The next front in the fight against “Redskins” mascots: California.
The California state assembly’s education committee last week unanimously approved legislation that would prohibit schools from using the nickname that has drawn controversy mostly for its use by Washington’s NFL team. The name has garnered scrutiny at the high school level across the nation too, as Native Americans have drawn attention to the fact that it is an offensive slur that perpetuates stereotypes and can have damaging effects on their communities.
The vote came a week after a local school board in western New York voted to quit using the same name at Lancaster High School, a contentious decision that drove months of public debate. In California, where Assemblymember Luis Alejo (D) introduced this legislation in December after the legislature approved a resolution condemning Washington’s use of the word, four high schools still use “Redskins,” even as Native American activists and others have fought to change them.
“In today’s society, this term has become widely recognized as a racial slur that promotes discrimination,” Alejo said in a release after the legislation gained committee approval. “For far too long we have allowed stereotypes and derogatory terms to become normalized to our younger generations. But this is more than a team name. It’s about respect. Respect for every culture and person, and Native American tribes must not be left out.”
The California legislature passed similar legislation in 2004, but then-Gov. Arnold Schwarzenegger (R) vetoed it. This time could be different, especially as the ongoing controversies in Washington and in states like New York have increased public attention, said Dahkota Kicking Bear Brown, a 16-year-old Native American student who has gathered letters of support for the legislation.
“I think with the controversy happening in Washington and New York, as big as the issue is, and with as much controversy that follows it, it’ll definitely have an impact here in California,” Brown, who attends Argonaut High School, said. “With them (changing) it in New York, I think that’ll have a positive impact in setting a precedent for other schools across the country.”
Brown, who founded a non-profit organization to support Native American students, has spoken out against use of the mascot across the country in the past year. Brown started fighting such nicknames when he had to play football against Argonaut’s local rival, Calaveras High, which still uses the “Redskins” moniker.

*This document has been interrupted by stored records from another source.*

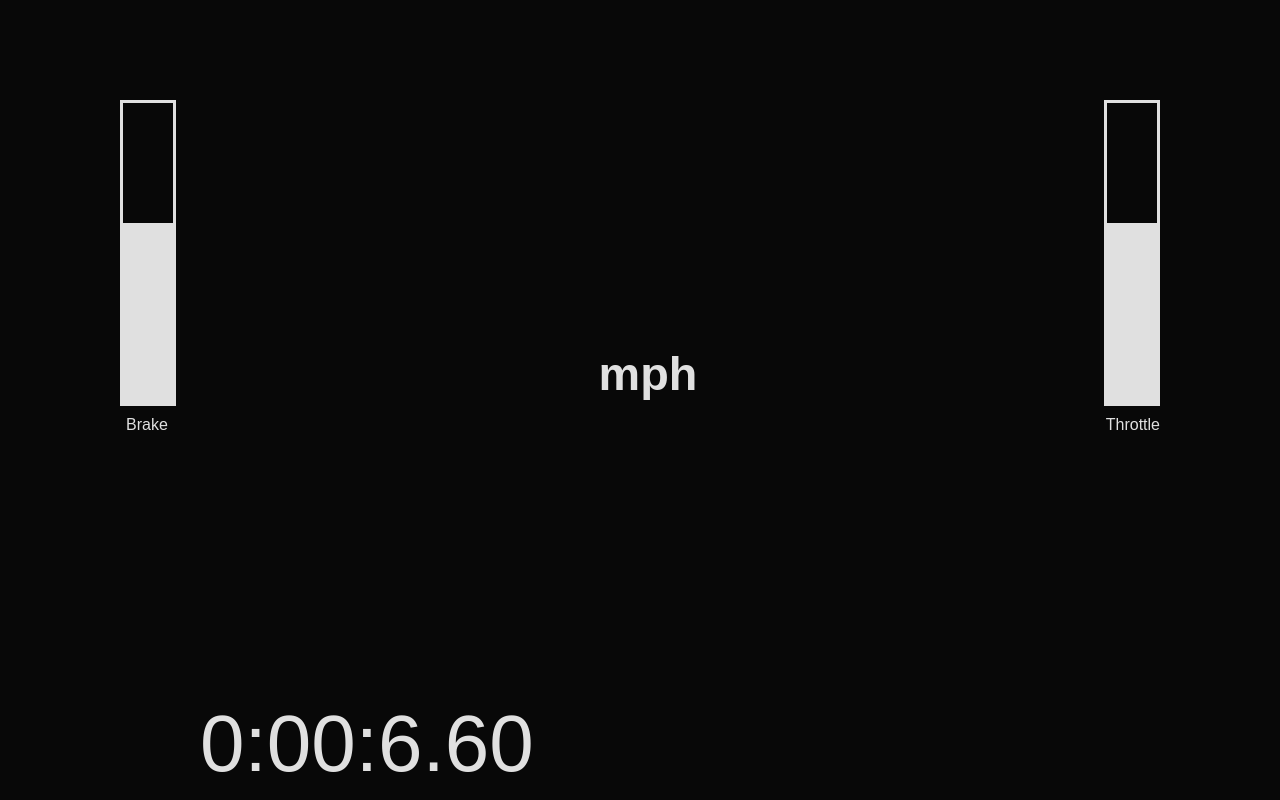
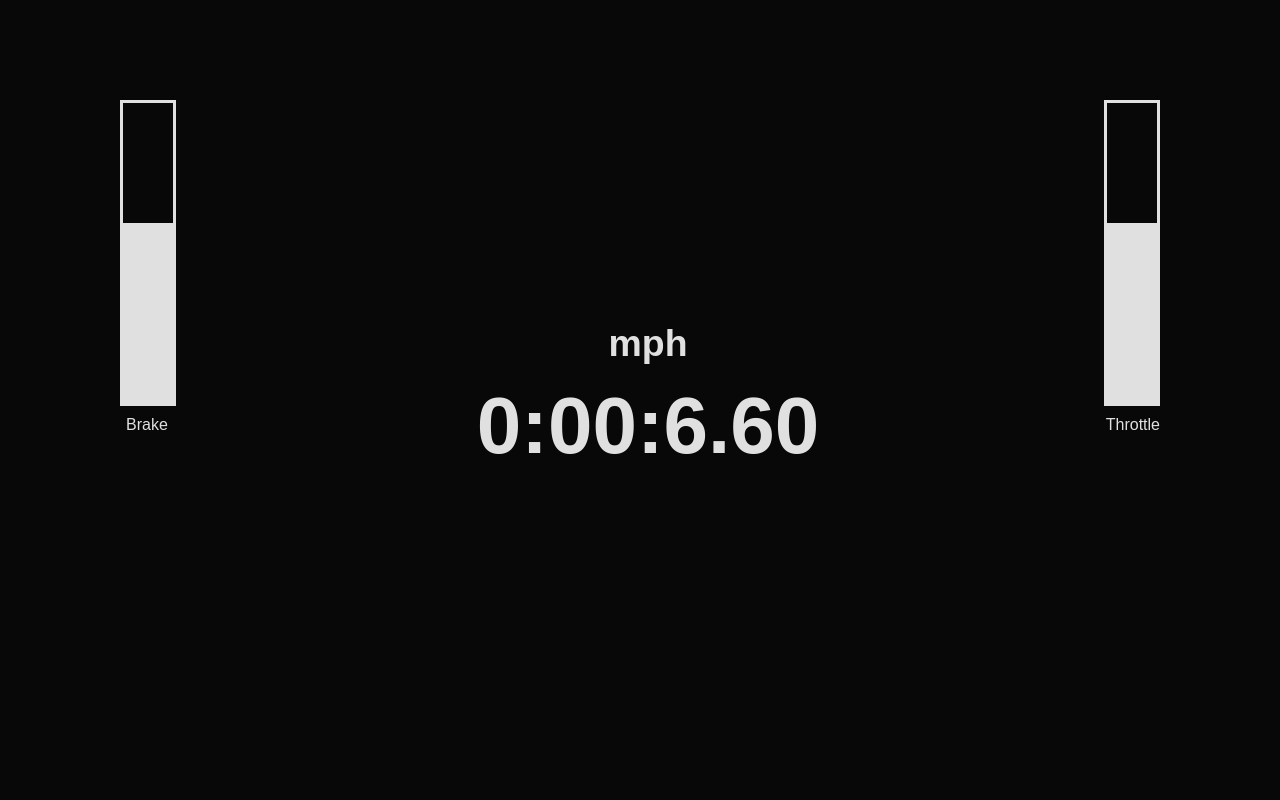
Before and after one commit to PhoenixRacing/BajaBeaglebone, a Python web app: template DashApp/templates/index.html in a window 1280 px wide. Run offline with Jinja, Linux system fonts and the light colour scheme; the template is opened without the code that fills it, so the values that code supplies are empty.

Commit message:
Added some styling changes to timer

```diff
--- a/DashApp/static/comp_style.css
+++ b/DashApp/static/comp_style.css
@@ -21,17 +21,17 @@ p {
 	position:fixed;
 	width:100%;
 	text-align: center;
-	top:50px;
+	top:25px;
 }
 
 .speed_label {
 	color:#e0e0e0;
 	font-family: Arial;
-	font-size:2.5em;
+	font-size:2em;
 	position:fixed;
 	text-align:center;
 	width:100%;
-	top:300px;
+	top:285px;
 }
 
 
@@ -101,13 +101,15 @@ p {
 
 .timer {
 	position: absolute;
-	left:200px;
-	bottom: 10px;
+	top: 380px;
+	text-align: center;
+	width:100%;
+
 }
 
 #total_time{
+	font-weight:bold;
 	height: 100%;
-	width: 100%;
 	color: #e0e0e0;
 	font-size: 5em;
 	font-family: Arial;
--- a/DashApp/static/dash.js
+++ b/DashApp/static/dash.js
@@ -74,7 +74,6 @@ $(document).ready(function(){
     //Background color is red if we need to go to the pit
     socket.on('updatePit', function(msg) {
         var pit_flag = msg.pit.toString();
-        console.log("Got pit flag");
 
         if (pit_flag == "1") {
             var pit = "#D00000";
```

“The amount of pain felt by our Native youth outweighs the pain of any dedicated racist mascot fans by an immeasurable amount,” Brown said last year at a Washington D.C. event (hosted by the parent company of this site) while detailing the effects such mascots can have on Native American students. “It’s time for a change.”
Brown and his brother Dahlton, a senior at Stanford University, became involved in the legislative fight when they met Alejo while gathering signatures against Calaveras’ use of the name at a Native American heritage event in September. They have since helped gain letters of support for Alejo’s legislation from tribes from around the country and a “diverse group” of individuals and organizations that oppose the mascot. While multiple school districts that still use the name have attempted to organize against the legislation, the positive reactions outweigh the negative, Brown said, adding, “There’s a lot of people in support of this bill.”
The worst opposition, the brothers said, has not been from students or others in the community, where most of the reaction has come in the form of support or questions about the issue. Rather, it has come from the internet. But the criticism they and the legislation have received is in a way proof of the point they are trying to make.
“You’re talking about a dehumanizing mascot, that when Native people try to use their agency and their voice to change it, they’re put down even harder,” he said. “The mascot itself lends the ability for people to bring those stereotypes into the conversation when we’re trying to use our voice to remove them altogether.”
The next step for the legislation is approval from the assembly’s Arts, Entertainment, Sports, Tourism, and Internet Media Committee. Passage there would send it to the full legislature for consideration. And while the legislation has received little attention outside the interested parties thus far, both brothers are hopeful it will gain full approval — and Gov. Jerry Brown’s (D) signature — this time around.
California is one of several states where the issue around Native American mascots continues to play out. A Colorado legislative committee narrowly approved a bill to prohibit Native American school mascots unless they were approved by local tribes or a state committee; Oregon enacted similar legislation last year and is still working through a controversial implementation process. An Oklahoma school quit using “Redskins” last year, and in California, where Stanford dropped its “Indians” mascot all the way back in 1970 and a local high school changed a similar mascot this year, such change is hardly unprecedented.
“Many universities and school districts in California have already taken the lead by voluntarily removing this offensive mascot,” Alejo said in his release. “It’s time we as a state take a stand against racial slurs used by our public schools.”